Auction Date: 18/10/2016 at 10:30 am
Of Historical Importance – 1815 Historical Document regarding Sir George Cockburn taking Britain’s most important prisoner the Emperor Napoleon to St Helena and being responsible for keeping him there - Commission appointing Sir George Cockburn Governor of The Cape of Goode Hope plus The Island of St Helena and Royal Naval forces in the surrounding seas. Dated 21st June 1815. Impressive manuscript document with signatures of Sir John Barrow, Robert Dundas 2nd Viscount Melville, Sir George Warrendar of Lochend and Lord Henry Paulet. With Admiralty Seal and a 5 shilling duty stamp in blue with silver seal. On Vellum size 33 x 28.5cm approx. Note: It is believed that Sir John Barrow initially proposed that Napoleon should be sent into exile on St Helena. The Government wanted a good resolute Commander to take their recently surrendered Emperor of the French to exile in St Helena, and there was probably a no more determined officer than Sir George Cockburn who the previous year had burned Washington the capital of the United States. Thus he sailed with Napoleon from Plymouth on 8th August with his Flagship the Northumberland, arriving at St Helena at St Helena on 16th October. Admiral of the Fleet Sir George Cockburn (1772 –1853) was a Royal Navy officer. As a captain he was present at the Battle of Cape St Vincent in February 1797 during the French Revolutionary Wars and commanded the naval support at the reduction of Martinique in February 1809 during the Napoleonic Wars.
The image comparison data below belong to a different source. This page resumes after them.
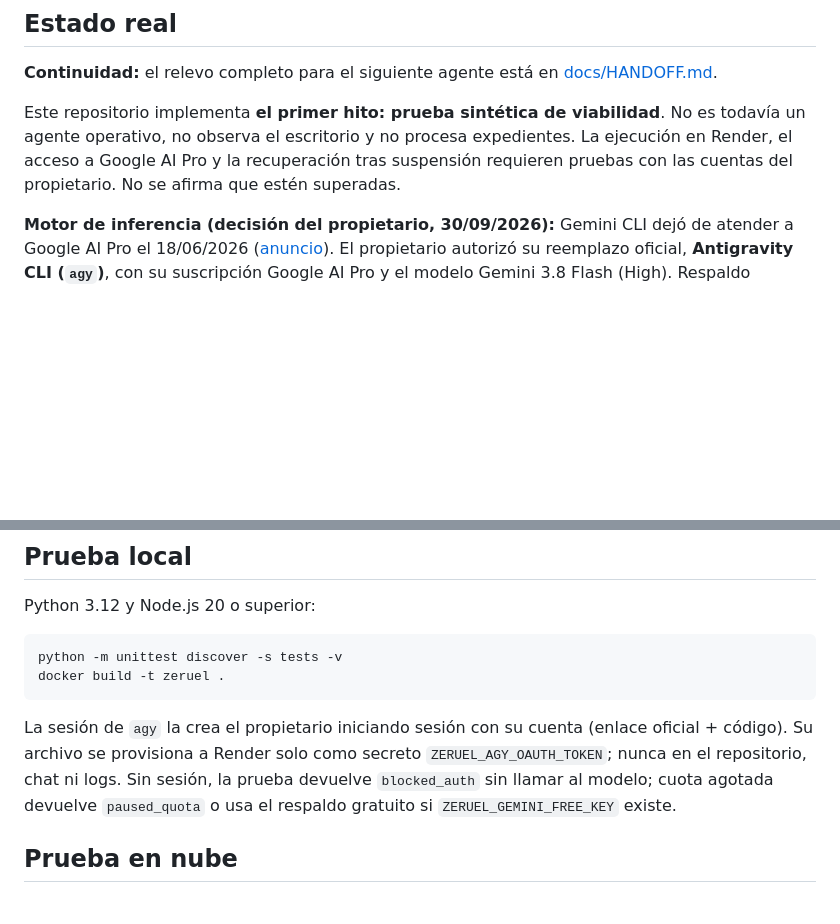
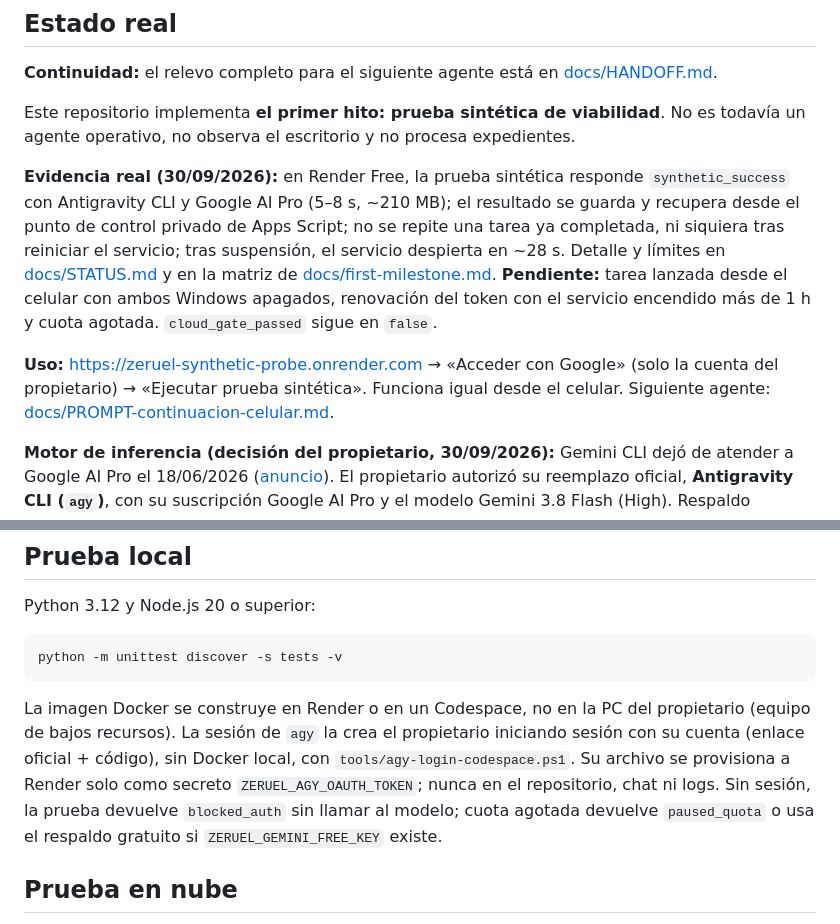
Before and after one commit to zero-phoenix/zeruel, a Markdown page: README.md, 2 parts joined by grey strips. Drawn GitHub-style; blank space fills up the shorter version.

Commit message:
Update README and milestone status; add reviewed continuation prompt
Co-Authored-By: Claude Opus 5.5 <noreply@anthropic.com>

````diff
--- a/README.md
+++ b/README.md
@@ -6,7 +6,11 @@ Agente personal para aprender procedimientos y preparar borradores entre disposi
 
 **Continuidad:** el relevo completo para el siguiente agente está en [docs/HANDOFF.md](docs/HANDOFF.md).
 
-Este repositorio implementa **el primer hito: prueba sintética de viabilidad**. No es todavía un agente operativo, no observa el escritorio y no procesa expedientes. La ejecución en Render, el acceso a Google AI Pro y la recuperación tras suspensión requieren pruebas con las cuentas del propietario. No se afirma que estén superadas.
+Este repositorio implementa **el primer hito: prueba sintética de viabilidad**. No es todavía un agente operativo, no observa el escritorio y no procesa expedientes.
+
+**Evidencia real (30/09/2026):** en Render Free, la prueba sintética responde `synthetic_success` con Antigravity CLI y Google AI Pro (5–8 s, ~210 MB); el resultado se guarda y recupera desde el punto de control privado de Apps Script; no se repite una tarea ya completada, ni siquiera tras reiniciar el servicio; tras suspensión, el servicio despierta en ~28 s. Detalle y límites en [docs/STATUS.md](docs/STATUS.md) y en la matriz de [docs/first-milestone.md](docs/first-milestone.md). **Pendiente:** tarea lanzada desde el celular con ambos Windows apagados, renovación del token con el servicio encendido más de 1 h y cuota agotada. `cloud_gate_passed` sigue en `false`.
+
+**Uso:** https://zeruel-synthetic-probe.onrender.com → «Acceder con Google» (solo la cuenta del propietario) → «Ejecutar prueba sintética». Funciona igual desde el celular. Siguiente agente: [docs/PROMPT-continuacion-celular.md](docs/PROMPT-continuacion-celular.md).
 
 **Motor de inferencia (decisión del propietario, 30/09/2026):** Gemini CLI dejó de atender a Google AI Pro el 18/06/2026 ([anuncio](https://developers.googleblog.com/an-important-update-transitioning-gemini-cli-to-antigravity-cli/)). El propietario autorizó su reemplazo oficial, **Antigravity CLI (`agy`)**, con su suscripción Google AI Pro y el modelo Gemini 3.8 Flash (High). Respaldo autorizado solo tras cuota agotada: Gemini API en capa gratuita, sin facturación y únicamente para la prueba sintética. Vertex y rutas facturables siguen prohibidas.
 
@@ -24,10 +28,9 @@ Python 3.12 y Node.js 20 o superior:
 
 ```powershell
 python -m unittest discover -s tests -v
-docker build -t zeruel .
 ```
 
-La sesión de `agy` la crea el propietario iniciando sesión con su cuenta (enlace oficial + código). Su archivo se provisiona a Render solo como secreto `ZERUEL_AGY_OAUTH_TOKEN`; nunca en el repositorio, chat ni logs. Sin sesión, la prueba devuelve `blocked_auth` sin llamar al modelo; cuota agotada devuelve `paused_quota` o usa el respaldo gratuito si `ZERUEL_GEMINI_FREE_KEY` existe.
+La imagen Docker se construye en Render o en un Codespace, no en la PC del propietario (equipo de bajos recursos). La sesión de `agy` la crea el propietario iniciando sesión con su cuenta (enlace oficial + código), sin Docker local, con `tools/agy-login-codespace.ps1`. Su archivo se provisiona a Render solo como secreto `ZERUEL_AGY_OAUTH_TOKEN`; nunca en el repositorio, chat ni logs. Sin sesión, la prueba devuelve `blocked_auth` sin llamar al modelo; cuota agotada devuelve `paused_quota` o usa el respaldo gratuito si `ZERUEL_GEMINI_FREE_KEY` existe.
 
 ## Prueba en nube
 
````
Also changed, not shown: docs/PROMPT-continuacion-celular.md (added, +149 -0 lines), docs/first-milestone.md (+17 -17 lines).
He also directed the capture and Burning of Washington on 24 August 1814 as an advisor to Major General Robert Ross during the War of 1812. He went on to be First Naval Lord and in that capacity sought to improve the standards of gunnery in the fleet, forming a gunnery school at Portsmouth; later he ensured that the Navy had latest steam and screw technology and put emphasis of the ability to manage seamen without the need to resort to physical punishment.